Change detection outputs:
----------
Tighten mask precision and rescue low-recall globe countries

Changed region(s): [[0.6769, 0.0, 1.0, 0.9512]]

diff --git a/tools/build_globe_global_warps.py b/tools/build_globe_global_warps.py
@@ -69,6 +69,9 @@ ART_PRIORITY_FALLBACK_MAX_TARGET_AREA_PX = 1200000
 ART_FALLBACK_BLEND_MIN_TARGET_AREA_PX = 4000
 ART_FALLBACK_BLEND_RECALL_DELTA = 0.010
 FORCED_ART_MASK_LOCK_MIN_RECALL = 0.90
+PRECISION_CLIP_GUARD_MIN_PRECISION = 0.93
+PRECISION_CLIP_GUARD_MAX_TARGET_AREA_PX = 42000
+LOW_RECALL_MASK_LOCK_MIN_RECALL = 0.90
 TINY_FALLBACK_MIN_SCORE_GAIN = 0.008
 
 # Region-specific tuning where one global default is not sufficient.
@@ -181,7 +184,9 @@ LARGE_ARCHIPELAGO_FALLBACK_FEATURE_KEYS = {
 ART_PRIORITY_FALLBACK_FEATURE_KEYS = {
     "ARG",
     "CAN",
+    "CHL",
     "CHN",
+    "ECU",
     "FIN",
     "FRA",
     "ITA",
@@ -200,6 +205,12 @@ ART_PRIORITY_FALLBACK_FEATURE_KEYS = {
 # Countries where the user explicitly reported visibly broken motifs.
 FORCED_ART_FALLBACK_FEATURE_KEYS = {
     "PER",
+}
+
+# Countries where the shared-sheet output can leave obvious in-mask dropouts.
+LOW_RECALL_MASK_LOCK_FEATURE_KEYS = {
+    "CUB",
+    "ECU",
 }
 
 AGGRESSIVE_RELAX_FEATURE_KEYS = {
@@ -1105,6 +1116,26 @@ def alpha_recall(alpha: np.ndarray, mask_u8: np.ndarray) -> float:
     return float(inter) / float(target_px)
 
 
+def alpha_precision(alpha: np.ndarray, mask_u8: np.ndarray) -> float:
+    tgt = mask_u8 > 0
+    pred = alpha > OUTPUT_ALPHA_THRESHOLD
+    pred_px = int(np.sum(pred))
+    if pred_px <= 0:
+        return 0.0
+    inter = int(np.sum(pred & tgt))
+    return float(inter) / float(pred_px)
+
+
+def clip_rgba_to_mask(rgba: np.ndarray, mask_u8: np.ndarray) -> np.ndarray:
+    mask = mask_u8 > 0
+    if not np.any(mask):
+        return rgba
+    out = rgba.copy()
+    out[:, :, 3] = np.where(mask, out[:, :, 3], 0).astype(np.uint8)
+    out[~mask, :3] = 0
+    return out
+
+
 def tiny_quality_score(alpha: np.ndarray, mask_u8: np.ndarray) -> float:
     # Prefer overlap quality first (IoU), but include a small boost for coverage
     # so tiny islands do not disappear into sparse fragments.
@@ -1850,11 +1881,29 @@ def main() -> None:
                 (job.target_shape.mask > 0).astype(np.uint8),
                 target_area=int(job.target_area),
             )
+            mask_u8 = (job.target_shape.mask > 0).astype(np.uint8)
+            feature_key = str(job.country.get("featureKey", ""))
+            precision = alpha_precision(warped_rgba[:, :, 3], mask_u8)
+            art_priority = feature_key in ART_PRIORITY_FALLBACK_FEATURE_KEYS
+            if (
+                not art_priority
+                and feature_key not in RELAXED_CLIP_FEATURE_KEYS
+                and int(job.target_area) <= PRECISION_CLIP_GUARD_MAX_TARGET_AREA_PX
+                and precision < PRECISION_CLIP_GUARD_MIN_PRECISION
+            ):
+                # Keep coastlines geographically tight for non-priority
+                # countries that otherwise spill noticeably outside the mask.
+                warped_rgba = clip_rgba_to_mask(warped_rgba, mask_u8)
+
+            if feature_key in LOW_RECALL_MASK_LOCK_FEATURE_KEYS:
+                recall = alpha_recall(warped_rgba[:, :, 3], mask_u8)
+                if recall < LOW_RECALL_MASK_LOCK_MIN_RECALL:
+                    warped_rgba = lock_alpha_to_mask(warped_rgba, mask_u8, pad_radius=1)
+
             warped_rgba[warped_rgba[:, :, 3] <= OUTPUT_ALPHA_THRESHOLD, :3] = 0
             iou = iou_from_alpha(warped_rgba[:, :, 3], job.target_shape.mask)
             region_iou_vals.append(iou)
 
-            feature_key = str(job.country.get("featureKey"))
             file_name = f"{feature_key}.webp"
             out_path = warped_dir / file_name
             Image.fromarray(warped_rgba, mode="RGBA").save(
----------
* _Goal of the exercise_: Wherever the string "astype" appears in the entries above, return the line it appears on.

* _Reply_:
+    out[:, :, 3] = np.where(mask, out[:, :, 3], 0).astype(np.uint8)
                 (job.target_shape.mask > 0).astype(np.uint8),
+            mask_u8 = (job.target_shape.mask > 0).astype(np.uint8)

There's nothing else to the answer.